Provided records:
* * * * * * *
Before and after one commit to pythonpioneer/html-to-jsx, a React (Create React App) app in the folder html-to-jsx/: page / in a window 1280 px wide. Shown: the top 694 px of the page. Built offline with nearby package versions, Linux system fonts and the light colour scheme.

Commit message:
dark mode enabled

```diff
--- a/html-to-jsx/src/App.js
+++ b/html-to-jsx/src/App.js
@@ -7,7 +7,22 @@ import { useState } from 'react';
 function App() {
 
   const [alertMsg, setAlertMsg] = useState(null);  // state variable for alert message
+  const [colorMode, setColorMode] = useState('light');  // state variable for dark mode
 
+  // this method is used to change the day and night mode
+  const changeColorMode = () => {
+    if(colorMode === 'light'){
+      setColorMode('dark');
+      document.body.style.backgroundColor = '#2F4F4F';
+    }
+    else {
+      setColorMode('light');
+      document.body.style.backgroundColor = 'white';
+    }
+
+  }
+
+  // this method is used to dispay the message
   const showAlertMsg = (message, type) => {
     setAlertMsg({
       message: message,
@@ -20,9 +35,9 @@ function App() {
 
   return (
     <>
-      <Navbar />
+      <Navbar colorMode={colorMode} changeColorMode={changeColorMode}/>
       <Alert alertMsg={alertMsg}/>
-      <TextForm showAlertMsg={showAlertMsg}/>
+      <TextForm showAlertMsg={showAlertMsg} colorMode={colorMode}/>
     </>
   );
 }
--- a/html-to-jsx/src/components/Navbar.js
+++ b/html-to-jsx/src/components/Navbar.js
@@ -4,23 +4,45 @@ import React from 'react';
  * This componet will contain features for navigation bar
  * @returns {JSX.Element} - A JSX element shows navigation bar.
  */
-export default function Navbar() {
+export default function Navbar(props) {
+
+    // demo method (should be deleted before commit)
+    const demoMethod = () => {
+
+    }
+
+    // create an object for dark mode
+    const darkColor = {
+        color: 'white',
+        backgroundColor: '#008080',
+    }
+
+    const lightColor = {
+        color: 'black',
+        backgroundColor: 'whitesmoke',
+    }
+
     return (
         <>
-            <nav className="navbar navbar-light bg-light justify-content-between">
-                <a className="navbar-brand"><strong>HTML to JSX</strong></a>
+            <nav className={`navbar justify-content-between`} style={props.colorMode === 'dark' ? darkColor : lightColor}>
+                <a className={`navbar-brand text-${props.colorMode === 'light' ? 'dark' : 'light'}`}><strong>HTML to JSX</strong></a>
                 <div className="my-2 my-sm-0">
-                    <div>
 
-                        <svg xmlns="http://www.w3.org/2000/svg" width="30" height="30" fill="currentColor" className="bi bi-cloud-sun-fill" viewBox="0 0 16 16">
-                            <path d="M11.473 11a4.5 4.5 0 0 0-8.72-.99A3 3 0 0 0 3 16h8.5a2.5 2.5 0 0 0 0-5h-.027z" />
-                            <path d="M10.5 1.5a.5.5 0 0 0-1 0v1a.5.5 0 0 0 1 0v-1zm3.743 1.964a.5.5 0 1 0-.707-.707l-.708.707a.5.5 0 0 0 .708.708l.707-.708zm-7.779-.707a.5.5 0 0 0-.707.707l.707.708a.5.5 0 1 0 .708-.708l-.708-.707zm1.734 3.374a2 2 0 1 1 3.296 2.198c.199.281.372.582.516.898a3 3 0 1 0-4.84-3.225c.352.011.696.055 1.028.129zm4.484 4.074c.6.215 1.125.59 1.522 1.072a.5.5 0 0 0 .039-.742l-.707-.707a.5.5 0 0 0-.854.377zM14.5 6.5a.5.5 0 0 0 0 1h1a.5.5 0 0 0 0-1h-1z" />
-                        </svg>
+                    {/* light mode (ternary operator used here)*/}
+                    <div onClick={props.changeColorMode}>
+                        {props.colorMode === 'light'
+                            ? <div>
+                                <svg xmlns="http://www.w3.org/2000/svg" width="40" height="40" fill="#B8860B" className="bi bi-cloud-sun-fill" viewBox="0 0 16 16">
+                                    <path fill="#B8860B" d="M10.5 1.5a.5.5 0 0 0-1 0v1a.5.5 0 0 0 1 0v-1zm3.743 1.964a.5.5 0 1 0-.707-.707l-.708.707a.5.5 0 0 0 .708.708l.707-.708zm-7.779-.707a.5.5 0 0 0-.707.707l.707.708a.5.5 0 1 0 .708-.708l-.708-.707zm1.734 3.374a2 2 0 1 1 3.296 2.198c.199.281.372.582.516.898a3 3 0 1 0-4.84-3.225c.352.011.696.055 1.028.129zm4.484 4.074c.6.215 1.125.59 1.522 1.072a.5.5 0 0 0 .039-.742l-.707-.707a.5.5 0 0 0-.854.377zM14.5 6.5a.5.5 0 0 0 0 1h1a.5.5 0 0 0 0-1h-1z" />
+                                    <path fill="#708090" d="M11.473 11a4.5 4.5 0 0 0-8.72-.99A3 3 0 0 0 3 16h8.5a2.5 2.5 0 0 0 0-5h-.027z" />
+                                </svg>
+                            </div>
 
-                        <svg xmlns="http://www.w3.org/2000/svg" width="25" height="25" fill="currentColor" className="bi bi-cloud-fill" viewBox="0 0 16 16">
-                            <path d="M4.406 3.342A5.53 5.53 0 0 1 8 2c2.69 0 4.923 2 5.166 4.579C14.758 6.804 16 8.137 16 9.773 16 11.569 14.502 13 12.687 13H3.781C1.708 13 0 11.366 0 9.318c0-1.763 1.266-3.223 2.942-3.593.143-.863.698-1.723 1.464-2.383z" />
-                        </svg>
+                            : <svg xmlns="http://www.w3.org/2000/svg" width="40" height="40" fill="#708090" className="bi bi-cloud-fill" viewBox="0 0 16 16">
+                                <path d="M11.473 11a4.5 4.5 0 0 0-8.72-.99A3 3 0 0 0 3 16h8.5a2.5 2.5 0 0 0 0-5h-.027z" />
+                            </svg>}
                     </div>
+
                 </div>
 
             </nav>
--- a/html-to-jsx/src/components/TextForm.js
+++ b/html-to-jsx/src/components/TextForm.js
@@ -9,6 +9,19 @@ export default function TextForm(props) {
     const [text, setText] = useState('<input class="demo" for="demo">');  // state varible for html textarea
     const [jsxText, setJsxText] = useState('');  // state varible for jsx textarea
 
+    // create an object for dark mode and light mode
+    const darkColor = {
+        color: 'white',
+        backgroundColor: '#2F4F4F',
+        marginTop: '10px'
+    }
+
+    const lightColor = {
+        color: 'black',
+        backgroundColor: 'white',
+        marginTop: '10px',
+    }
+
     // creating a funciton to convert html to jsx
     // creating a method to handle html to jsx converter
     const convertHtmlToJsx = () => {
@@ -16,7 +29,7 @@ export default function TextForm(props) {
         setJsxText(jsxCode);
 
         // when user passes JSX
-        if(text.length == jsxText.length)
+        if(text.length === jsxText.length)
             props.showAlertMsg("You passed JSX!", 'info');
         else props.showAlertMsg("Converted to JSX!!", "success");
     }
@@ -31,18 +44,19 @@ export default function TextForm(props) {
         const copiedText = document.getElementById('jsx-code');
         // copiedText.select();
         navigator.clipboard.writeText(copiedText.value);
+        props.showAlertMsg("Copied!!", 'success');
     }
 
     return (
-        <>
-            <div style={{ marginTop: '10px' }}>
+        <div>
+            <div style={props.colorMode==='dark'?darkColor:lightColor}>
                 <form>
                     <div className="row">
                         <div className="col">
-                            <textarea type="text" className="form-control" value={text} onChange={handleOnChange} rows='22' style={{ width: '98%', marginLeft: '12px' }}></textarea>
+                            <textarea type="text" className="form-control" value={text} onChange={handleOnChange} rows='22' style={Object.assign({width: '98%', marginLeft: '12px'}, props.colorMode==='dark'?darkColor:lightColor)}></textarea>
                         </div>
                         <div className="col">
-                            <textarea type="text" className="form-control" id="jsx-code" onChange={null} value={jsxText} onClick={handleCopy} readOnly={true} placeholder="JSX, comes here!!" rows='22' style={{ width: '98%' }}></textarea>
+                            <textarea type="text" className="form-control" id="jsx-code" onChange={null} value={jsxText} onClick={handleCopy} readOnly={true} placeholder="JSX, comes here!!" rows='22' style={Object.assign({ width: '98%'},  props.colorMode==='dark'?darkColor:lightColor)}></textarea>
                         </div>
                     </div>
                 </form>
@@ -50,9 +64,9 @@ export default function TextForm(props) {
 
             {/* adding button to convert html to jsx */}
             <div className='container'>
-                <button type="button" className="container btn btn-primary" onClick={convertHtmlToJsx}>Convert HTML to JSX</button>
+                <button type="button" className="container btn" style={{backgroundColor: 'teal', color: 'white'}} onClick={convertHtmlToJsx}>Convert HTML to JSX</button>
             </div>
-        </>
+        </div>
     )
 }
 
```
* * * * * * *
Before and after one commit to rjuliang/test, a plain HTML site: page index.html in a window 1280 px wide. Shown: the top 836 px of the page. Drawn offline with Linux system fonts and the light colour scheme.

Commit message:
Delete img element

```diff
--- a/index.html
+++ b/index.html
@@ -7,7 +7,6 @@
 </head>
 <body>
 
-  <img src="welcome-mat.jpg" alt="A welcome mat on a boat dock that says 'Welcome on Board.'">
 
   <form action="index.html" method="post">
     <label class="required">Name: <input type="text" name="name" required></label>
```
* * * * * * *
Exercise: Search the lines above for the string "changeColorMode" and copy each line that has it.

Response for this exercise:
+  const changeColorMode = () => {
+      <Navbar colorMode={colorMode} changeColorMode={changeColorMode}/>
+                    <div onClick={props.changeColorMode}>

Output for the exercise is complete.